In a challenge to existing norms, the Supreme Court on Monday issued a notice to its former judge, Justice Markandey Katju in relation to his Facebook post on the subject of Soumya rape case of 2011.
However, The Times of India reported that on Monday evening Katju told that he would not appear in the court as “there is a specific prohibition under Article 124(7) of the Constitution against former judges doing so”. He said it was “not proper for Supreme Court to say something like that”.
The Supreme Court on Monday had asked the officer to register the Facebook post by Katju as a suo motu review petition of its September 15 verdict, the bench of Justice Ranjan Gogoi, Justice Prafulla C. Pant and Justice Uday Umesh Lalit noted the post, which said, “Supreme Court has grievously erred in law by not holding Govindaswamy guilty of murder”.
“Such a view coming from a retired judge of this court needs to be treated with greatest of respect and consideration. Office to register a suo motu review petition,” the order by the bench said. The Supreme Court bench said Katju is a “respectable gentleman” and court “requests him to come in court and explain the fundamental flaws in our verdict”.

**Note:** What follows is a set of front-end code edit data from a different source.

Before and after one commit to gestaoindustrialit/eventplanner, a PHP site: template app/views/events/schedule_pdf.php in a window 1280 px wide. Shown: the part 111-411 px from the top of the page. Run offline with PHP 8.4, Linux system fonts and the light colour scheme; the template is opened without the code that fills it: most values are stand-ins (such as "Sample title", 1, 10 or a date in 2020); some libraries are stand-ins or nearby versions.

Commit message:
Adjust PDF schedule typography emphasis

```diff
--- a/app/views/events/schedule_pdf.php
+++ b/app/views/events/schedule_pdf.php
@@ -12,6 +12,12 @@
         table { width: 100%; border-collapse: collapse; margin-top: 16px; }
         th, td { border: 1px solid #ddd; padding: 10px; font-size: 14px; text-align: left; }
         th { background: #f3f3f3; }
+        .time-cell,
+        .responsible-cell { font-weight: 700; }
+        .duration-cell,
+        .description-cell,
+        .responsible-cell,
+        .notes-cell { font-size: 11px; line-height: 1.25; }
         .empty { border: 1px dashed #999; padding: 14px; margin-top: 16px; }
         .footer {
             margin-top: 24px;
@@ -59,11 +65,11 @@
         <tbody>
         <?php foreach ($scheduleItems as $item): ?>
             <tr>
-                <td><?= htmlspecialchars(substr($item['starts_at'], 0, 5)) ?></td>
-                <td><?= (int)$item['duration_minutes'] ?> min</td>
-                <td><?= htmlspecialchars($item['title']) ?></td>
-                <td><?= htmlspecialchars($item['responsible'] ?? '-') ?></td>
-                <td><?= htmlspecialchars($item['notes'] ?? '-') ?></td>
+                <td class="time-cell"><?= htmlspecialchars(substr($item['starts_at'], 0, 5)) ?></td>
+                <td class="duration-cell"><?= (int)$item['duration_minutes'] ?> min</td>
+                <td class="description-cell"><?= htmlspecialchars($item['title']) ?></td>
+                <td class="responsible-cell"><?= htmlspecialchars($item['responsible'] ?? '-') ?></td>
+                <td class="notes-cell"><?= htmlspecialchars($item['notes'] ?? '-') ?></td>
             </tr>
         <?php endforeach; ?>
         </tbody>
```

“We issue notice to Justice Markandey Katju, former judge of this court and request him to appear in court in person and participate in the proceedings on November 11…as to whether the judgment and order dated September 15 passed by this Bench…suffers from any fundamental flaw so as to require exercise of the review jurisdiction,” the bench said.
Reportedly, Katju made the comment to a Kerala TV channel and later put it up in his Facebook post.
In his Facebook post, Katju took a different view on the death sentence of the accused Govindaswamy. He took a critical view of the apex court’s statement which said that the intention to kill Soumya hasn’t been proven, and therefore, accused cannot be held guilty of murder.
He explained the case, pointing out the evidences which court has followed and firstly explained the punishment granted by the court and cited the reasons. He said, “What the c0ourt has overlooked is that Section 300 IPC, which defines murder, has 4 parts, and only the first part requires intention to kill.”
Further on, he explained, “With respect to the Supreme Court, it has totally ignored the third part of section 300, and illustration (c). The head is a vital part of the body of a human, and repeated banging it against a wall is sufficient in the ordinary cause to cause death.” He said the court cannot rely on hearsay evidence.
Justice Katju also said, “The judgment needs to be reviewed in an open court hearing.”
The Supreme Court had set aside the death sentence of Govindaswamy accused of rape and murder of a 23-year-old Soumya in 2011, and had awarded him life imprisonment for rape contending that the prosecution couldn’t prove the murder charges.
Govindaswamy had been convicted and sentenced to death by a trial court, and the sentence was confirmed by the Kerala High Court.